Why I’m Getting Married: A Feminist Defence
I’ve talked before about how my aversion to the wedding industry. This, coupled with my bullish Marxist-feminist beliefs that have led me to despair over the way weddings have been taken over by capitalistic and patriarchal imperatives, make the entire planning process agonizing. In response to that, a few people have rightly pointed out that if I find the entire wedding planning process so abhorrent, why not forgo it altogether? Two friends actually expressed their ‘disappointment’ in my decision to get married, which they felt was quite unfeminist. I have to admit that stung a bit. So let me clarify that when I make pointed observations about marriages and weddings, this isn’t because I don’t want to get married. I very much do.
Let me start by saying that criticizing people for deciding to get married for being unfeminist is actually, bizarrely, falling into the same patriarchal trope that leads one to think that all marriages and all weddings are, by their very essence, sexist. It’s an observation not corroborated by empirics but by the hasty desire to judge. If two (or, heck, multiple) people decide that they want to signify the next stage of their relationship by getting married, then who is anyone else outside the couple to judge their decisions to do so? They might have a traditional relationship defined by traditional gender roles or they may not. Who knows? Who cares? If this is the arrangement that works for them, then more power to them.
I prioritize the symbolism that defines weddings. And no, when I say symbols, I don’t mean the veil, or the white dress, and any of those tropes. I think that the symbolic value of weddings is in how they enable different communities to come together to support a new partnership. For me, having a ceremony surrounded by family and friends that affirms this new chapter in our lives is meaningful. Being in the same room with all the people who we love and who love us - and having them bear witness to us beginning our lives together –is crucial to both of us for this shows that MOTL and I have a support network of people who are there rooting for us.

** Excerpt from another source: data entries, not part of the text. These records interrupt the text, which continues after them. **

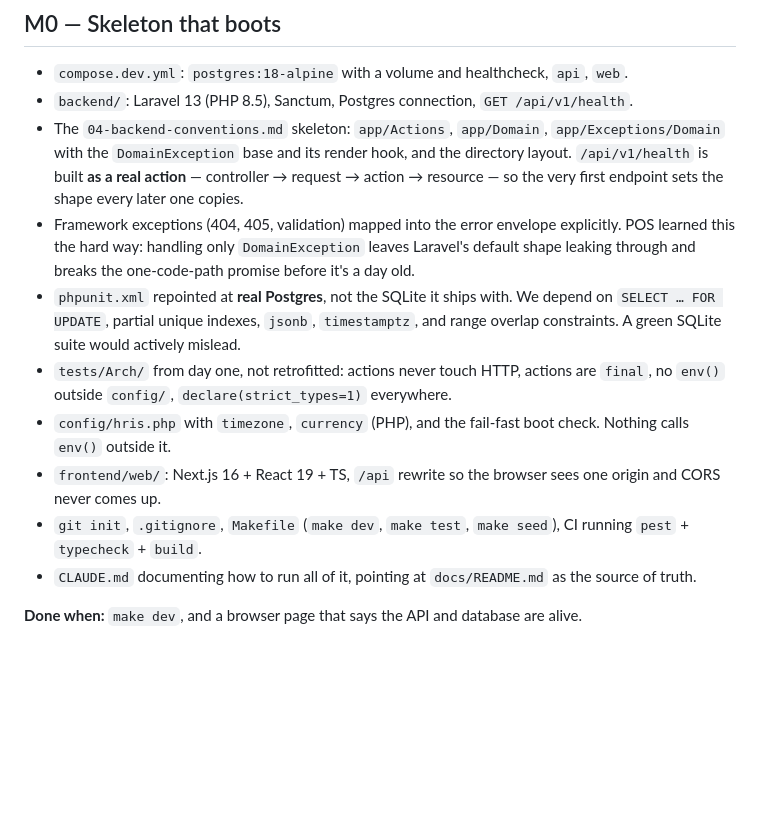
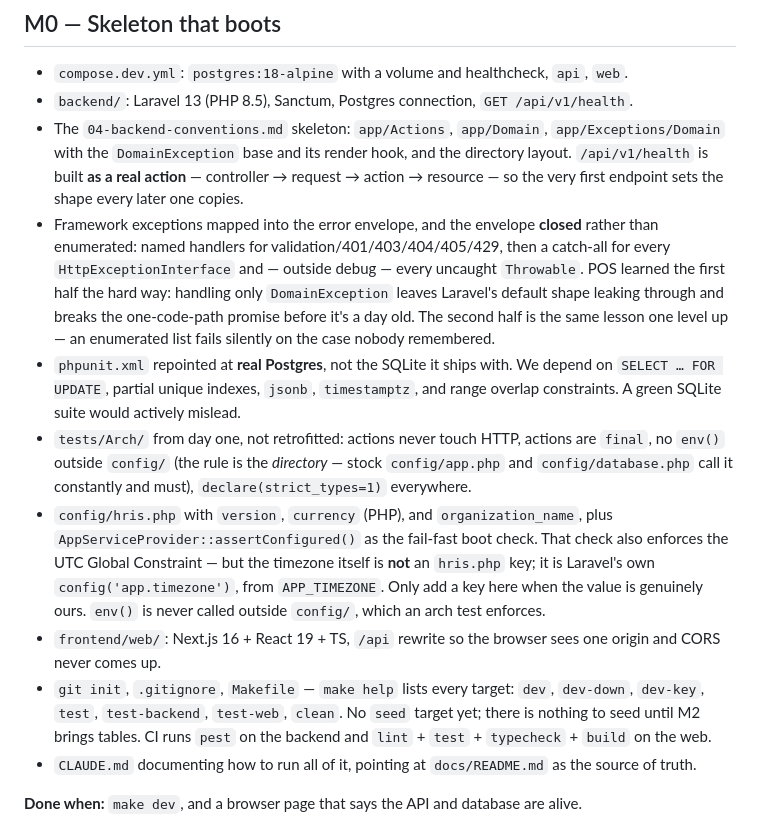
Before and after one commit to KenPrz/hris, a Markdown page: docs/06-roadmap.md, the part around the change. Rendered like a GitHub page; blank space fills up the shorter version.

Commit message:
Roadmap: reconcile M0's bullets with what was actually built
There is no timezone key in config/hris.php and no make seed target, and
the env() rule is "outside config/", not "outside config/hris.php".

```diff
--- a/docs/06-roadmap.md
+++ b/docs/06-roadmap.md
@@ -48,20 +48,31 @@ because M1 builds them and M2–M8 are only allowed to consume them.
   `app/Exceptions/Domain` with the `DomainException` base and its render hook, and the
   directory layout. `/api/v1/health` is built **as a real action** — controller → request
   → action → resource — so the very first endpoint sets the shape every later one copies.
-- Framework exceptions (404, 405, validation) mapped into the error envelope explicitly.
-  POS learned this the hard way: handling only `DomainException` leaves Laravel's default
-  shape leaking through and breaks the one-code-path promise before it's a day old.
+- Framework exceptions mapped into the error envelope, and the envelope **closed** rather
+  than enumerated: named handlers for validation/401/403/404/405/429, then a catch-all for
+  every `HttpExceptionInterface` and — outside debug — every uncaught `Throwable`. POS
+  learned the first half the hard way: handling only `DomainException` leaves Laravel's
+  default shape leaking through and breaks the one-code-path promise before it's a day
+  old. The second half is the same lesson one level up — an enumerated list fails silently
+  on the case nobody remembered.
 - `phpunit.xml` repointed at **real Postgres**, not the SQLite it ships with. We depend on
   `SELECT … FOR UPDATE`, partial unique indexes, `jsonb`, `timestamptz`, and range
   overlap constraints. A green SQLite suite would actively mislead.
 - `tests/Arch/` from day one, not retrofitted: actions never touch HTTP, actions are
-  `final`, no `env()` outside `config/`, `declare(strict_types=1)` everywhere.
-- `config/hris.php` with `timezone`, `currency` (PHP), and the fail-fast boot check.
-  Nothing calls `env()` outside it.
+  `final`, no `env()` outside `config/` (the rule is the *directory* — stock `config/app.php`
+  and `config/database.php` call it constantly and must), `declare(strict_types=1)` everywhere.
+- `config/hris.php` with `version`, `currency` (PHP), and `organization_name`, plus
+  `AppServiceProvider::assertConfigured()` as the fail-fast boot check. That check also
+  enforces the UTC Global Constraint — but the timezone itself is **not** an `hris.php`
+  key; it is Laravel's own `config('app.timezone')`, from `APP_TIMEZONE`. Only add a key
+  here when the value is genuinely ours. `env()` is never called outside `config/`, which
+  an arch test enforces.
 - `frontend/web/`: Next.js 16 + React 19 + TS, `/api` rewrite so the browser sees one
   origin and CORS never comes up.
-- `git init`, `.gitignore`, `Makefile` (`make dev`, `make test`, `make seed`), CI running
-  `pest` + `typecheck` + `build`.
+- `git init`, `.gitignore`, `Makefile` — `make help` lists every target: `dev`, `dev-down`,
+  `dev-key`, `test`, `test-backend`, `test-web`, `clean`. No `seed` target yet; there is
+  nothing to seed until M2 brings tables. CI runs `pest` on the backend and
+  `lint` + `test` + `typecheck` + `build` on the web.
 - `CLAUDE.md` documenting how to run all of it, pointing at `docs/README.md` as the
   source of truth.
 
```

I can definitely intellectualize arguments against what I just said: weddings and marriages are but economic arrangements each partner enters into to bolster their economic security; communities of trust and support don’t really exist and being altruistic was never man’s “natural” state in the state of nature; blah blah blah. However, I won’t give them credence in this blog post. My decision to get married and to have a wedding is primarily emotive and is perhaps ultimately illogical but having emotions trump logic doesn’t matter to me. If we find reason to complain and to nitpick about every single decision that others make - if we base all of our life decisions on logic and reason – then what’s the fun in that? Having children ultimately isn’t logical, but people have them anyway. Doing this PhD was probably the least logical thing I could have done with my life, but hey, I did it, and despite my incessant whinging, I love it.

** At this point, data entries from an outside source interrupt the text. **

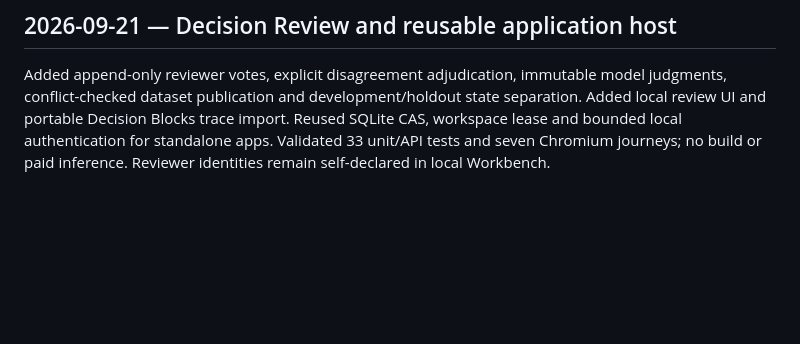
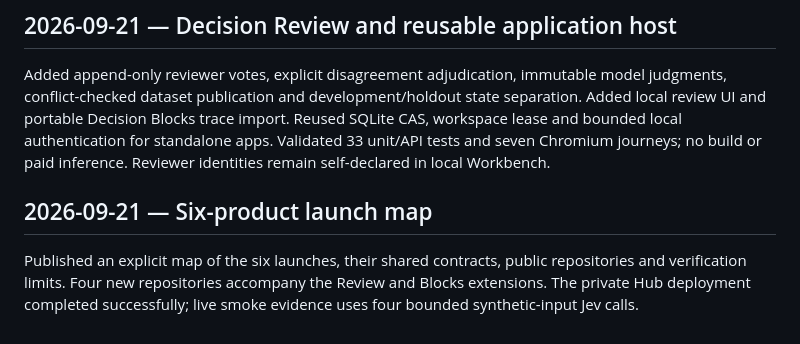
Before and after one commit to gbesse/decision-workbench, a Markdown page: ai/CHANGELOG.md, the part around the change. Drawn GitHub-style; blank space fills up the shorter version.

```diff
--- a/ai/CHANGELOG.md
+++ b/ai/CHANGELOG.md
@@ -29,3 +29,7 @@ Published a French comparative study of eight LLM projects using pinned README v
 ## 2026-09-21 — Decision Review and reusable application host
 
 Added append-only reviewer votes, explicit disagreement adjudication, immutable model judgments, conflict-checked dataset publication and development/holdout state separation. Added local review UI and portable Decision Blocks trace import. Reused SQLite CAS, workspace lease and bounded local authentication for standalone apps. Validated 33 unit/API tests and seven Chromium journeys; no build or paid inference. Reviewer identities remain self-declared in local Workbench.
+
+## 2026-09-21 — Six-product launch map
+
+Published an explicit map of the six launches, their shared contracts, public repositories and verification limits. Four new repositories accompany the Review and Blocks extensions. The private Hub deployment completed successfully; live smoke evidence uses four bounded synthetic-input Jev calls.
```
Also changed, not shown: README.md (+2 -0 lines), docs/launch-ecosystem.md (added, +16 -0 lines).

The key thing for MOTL and I at this point is to not get swept up by the industry and to keep telling ourselves that the wedding isn’t about anything else but forming a foundation of community support to set the stage for our marriage. This is obviously easier said than done. It’s hard to plan the wedding when the entire industry is based on regressive ideas of gender relations. These ideas inform how different things, like wedding dresses, wedding cakes, wedding venues, etc., are packaged. For example, when trying to assess our options, I stumbled upon a website called “Babbling Brides,” which is but one off-shoot of similarly titled websites like “the Knot,” “Canadian Bride,” and “Wedding Belles.” In clicking through the forums giving information on venues, I was appalled to see the anonymous posters end their messages with the following taglines:

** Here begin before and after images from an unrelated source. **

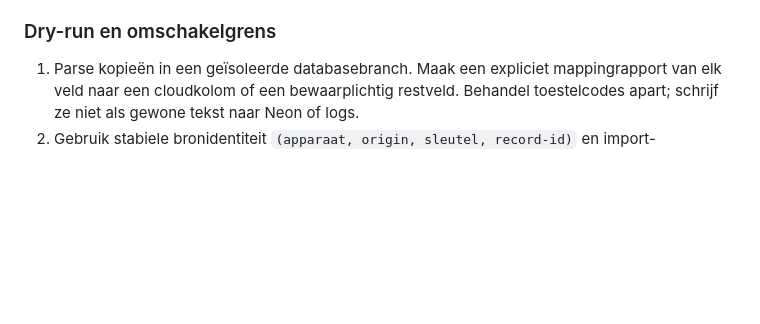
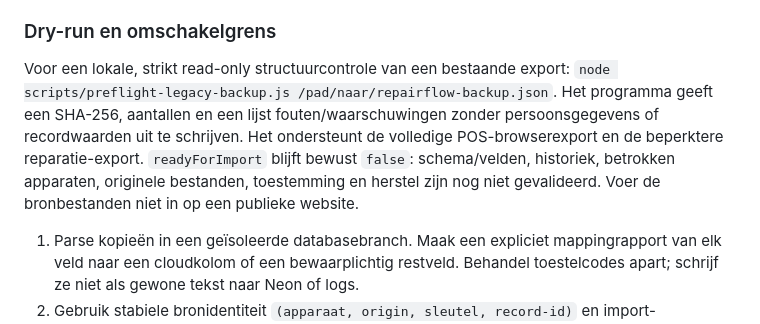
Before and after one commit to cma58/RepairFlow, a Markdown page: docs/CLOUD-SYNC-MIGRATION-20261107.md, the part around the change. Drawn GitHub-style; blank space fills up the shorter version.

Commit message:
Add read-only legacy backup preflight and preserve raw source data

```diff
--- a/docs/CLOUD-SYNC-MIGRATION-20261107.md
+++ b/docs/CLOUD-SYNC-MIGRATION-20261107.md
@@ -44,6 +44,8 @@ De afgeschermde featurepreview heeft nu een geautoriseerde `/api/workspace` met
 4. Vergelijk aantallen en identifiers per module en apparaat. Rapporteer dubbele klanten, IMEI's, tickets, betalingen, afwijkende statussen, ontbrekende verwijzingen, beschadigde records en onbekende velden. Geen automatische deduplicatie of veldverlies.
 
 ### Dry-run en omschakelgrens
+Voor een lokale, strikt read-only structuurcontrole van een bestaande export: `node scripts/preflight-legacy-backup.js /pad/naar/repairflow-backup.json`. Het programma geeft een SHA-256, aantallen en een lijst fouten/waarschuwingen zonder persoonsgegevens of recordwaarden uit te schrijven. Het ondersteunt de volledige POS-browserexport en de beperktere reparatie-export. `readyForImport` blijft bewust `false`: schema/velden, historiek, betrokken apparaten, originele bestanden, toestemming en herstel zijn nog niet gevalideerd. Voer de bronbestanden niet in op een publieke website.
+
 1. Parse kopieën in een geïsoleerde databasebranch. Maak een expliciet mappingrapport van elk veld naar een cloudkolom of een bewaarplichtig restveld. Behandel toestelcodes apart; schrijf ze niet als gewone tekst naar Neon of logs.
 2. Gebruik stabiele bronidentiteit `(apparaat, origin, sleutel, record-id)` en import-idempotentie. Maak een conflictlijst voor menselijke beoordeling; importeer nooit betalingen door bedragen op te tellen wanneer de oorspronkelijke transactie-identiteit onduidelijk is.
 3. Controleer aantallen, bedragen in centen, voorraadstanden, referenties, herstelbaarheid en roltoegang vóór en na de proefimport. Herhaal de proefimport; er mag geen tweede verkoop, betaling of voorraadmutatie bijkomen. Test twee onafhankelijke apparaten en onderbroken imports.
```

“Enjoying the rest of our lives together! I’m a Mrs!”
“LLL is all married up!”
“We are man and wife.”
“Countdown to being Mrs. X: 14 months and 7 days!”
Because the wedding industry seems to be entirely based on catering to women (never men!) with these sentiments, it makes it even harder for those of us who don’t want any of this sexist drivel. Do you know the number of times I’ve had to clarify that I do not want to be a princess during the big day or that my goal isn’t to be the most radiant person in the room (if I did look ‘radiant’ on the day, it’s because my cheeks will be flushed from all the wine I’ll be consuming)? I’ve lost count.
In sum, MOTL and I have decided to forego these expectations and keep reminding ourselves of why we are getting married in the first place: we want a community of loved ones around us. We want to have a kickass party with family and friends from different stages of our lives. Off the top of my head, I have my family, my high school friends, my undergrad crew, my PhD crew, my UN/human rights crew and my London crew – having everyone finally meet each other and spend the night eating and dancing will be such good fun. And MOTL, I am sure, feels the same way about having his different groups of family and friends gathered around him. Celebrating with our respective people will be what will make it a good day, and not, say, the presence of expensive linen or china, or the availability of a string quartet during the reception or any of the other things being peddled to us by assorted wedding salesreps.